*** Opening Dataset excerpts ***

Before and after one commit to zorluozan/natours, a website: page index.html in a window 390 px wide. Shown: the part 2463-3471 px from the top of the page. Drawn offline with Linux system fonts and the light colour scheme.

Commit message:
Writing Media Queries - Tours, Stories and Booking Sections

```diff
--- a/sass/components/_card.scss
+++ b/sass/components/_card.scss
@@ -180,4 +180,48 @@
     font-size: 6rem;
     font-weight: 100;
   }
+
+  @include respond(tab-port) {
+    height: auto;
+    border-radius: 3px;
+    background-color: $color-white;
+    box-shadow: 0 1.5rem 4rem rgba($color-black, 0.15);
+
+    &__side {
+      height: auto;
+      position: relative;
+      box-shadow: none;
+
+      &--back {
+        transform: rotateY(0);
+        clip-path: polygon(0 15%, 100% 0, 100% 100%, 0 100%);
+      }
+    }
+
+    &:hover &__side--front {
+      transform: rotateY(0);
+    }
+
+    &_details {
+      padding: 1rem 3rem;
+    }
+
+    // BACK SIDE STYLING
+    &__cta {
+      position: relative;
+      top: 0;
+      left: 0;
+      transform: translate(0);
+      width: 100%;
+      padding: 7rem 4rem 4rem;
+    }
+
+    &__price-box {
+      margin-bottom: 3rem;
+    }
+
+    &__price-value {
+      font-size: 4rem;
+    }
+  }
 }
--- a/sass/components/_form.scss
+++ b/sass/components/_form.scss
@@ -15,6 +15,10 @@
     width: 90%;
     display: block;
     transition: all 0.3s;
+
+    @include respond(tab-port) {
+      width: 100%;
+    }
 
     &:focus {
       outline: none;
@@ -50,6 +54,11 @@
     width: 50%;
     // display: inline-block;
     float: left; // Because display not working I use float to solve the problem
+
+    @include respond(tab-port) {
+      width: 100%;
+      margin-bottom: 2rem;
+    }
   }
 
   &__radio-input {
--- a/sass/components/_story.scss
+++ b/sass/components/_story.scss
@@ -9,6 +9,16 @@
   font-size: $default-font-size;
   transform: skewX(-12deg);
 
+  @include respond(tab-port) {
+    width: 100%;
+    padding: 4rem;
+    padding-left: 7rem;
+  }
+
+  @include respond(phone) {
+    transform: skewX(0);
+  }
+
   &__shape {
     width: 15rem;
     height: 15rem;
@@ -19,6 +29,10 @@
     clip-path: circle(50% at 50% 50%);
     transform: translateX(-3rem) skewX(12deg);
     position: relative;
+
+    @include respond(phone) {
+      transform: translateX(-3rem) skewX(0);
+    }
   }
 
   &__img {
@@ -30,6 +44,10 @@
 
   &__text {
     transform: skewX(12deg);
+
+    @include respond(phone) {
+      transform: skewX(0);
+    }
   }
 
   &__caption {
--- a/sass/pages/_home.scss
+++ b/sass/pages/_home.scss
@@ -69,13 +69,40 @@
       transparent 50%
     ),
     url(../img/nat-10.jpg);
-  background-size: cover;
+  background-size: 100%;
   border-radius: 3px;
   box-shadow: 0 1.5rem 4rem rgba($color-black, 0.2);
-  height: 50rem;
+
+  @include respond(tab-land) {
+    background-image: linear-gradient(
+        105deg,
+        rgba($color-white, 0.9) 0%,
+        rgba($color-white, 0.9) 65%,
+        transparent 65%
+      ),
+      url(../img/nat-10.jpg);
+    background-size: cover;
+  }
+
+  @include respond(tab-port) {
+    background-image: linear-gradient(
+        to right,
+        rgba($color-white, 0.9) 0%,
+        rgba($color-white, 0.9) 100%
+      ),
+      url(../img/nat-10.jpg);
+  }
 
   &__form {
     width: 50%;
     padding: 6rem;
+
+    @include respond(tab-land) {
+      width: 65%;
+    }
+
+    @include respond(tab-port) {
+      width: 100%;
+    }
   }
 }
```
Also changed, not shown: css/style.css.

*** Closing Dataset excerpts ***

• Task:
Whenever "sass" occurs in a line of the entries, copy that line.

• Task output:
--- a/sass/components/_card.scss
+++ b/sass/components/_card.scss
--- a/sass/components/_form.scss
+++ b/sass/components/_form.scss
--- a/sass/components/_story.scss
+++ b/sass/components/_story.scss
--- a/sass/pages/_home.scss
+++ b/sass/pages/_home.scss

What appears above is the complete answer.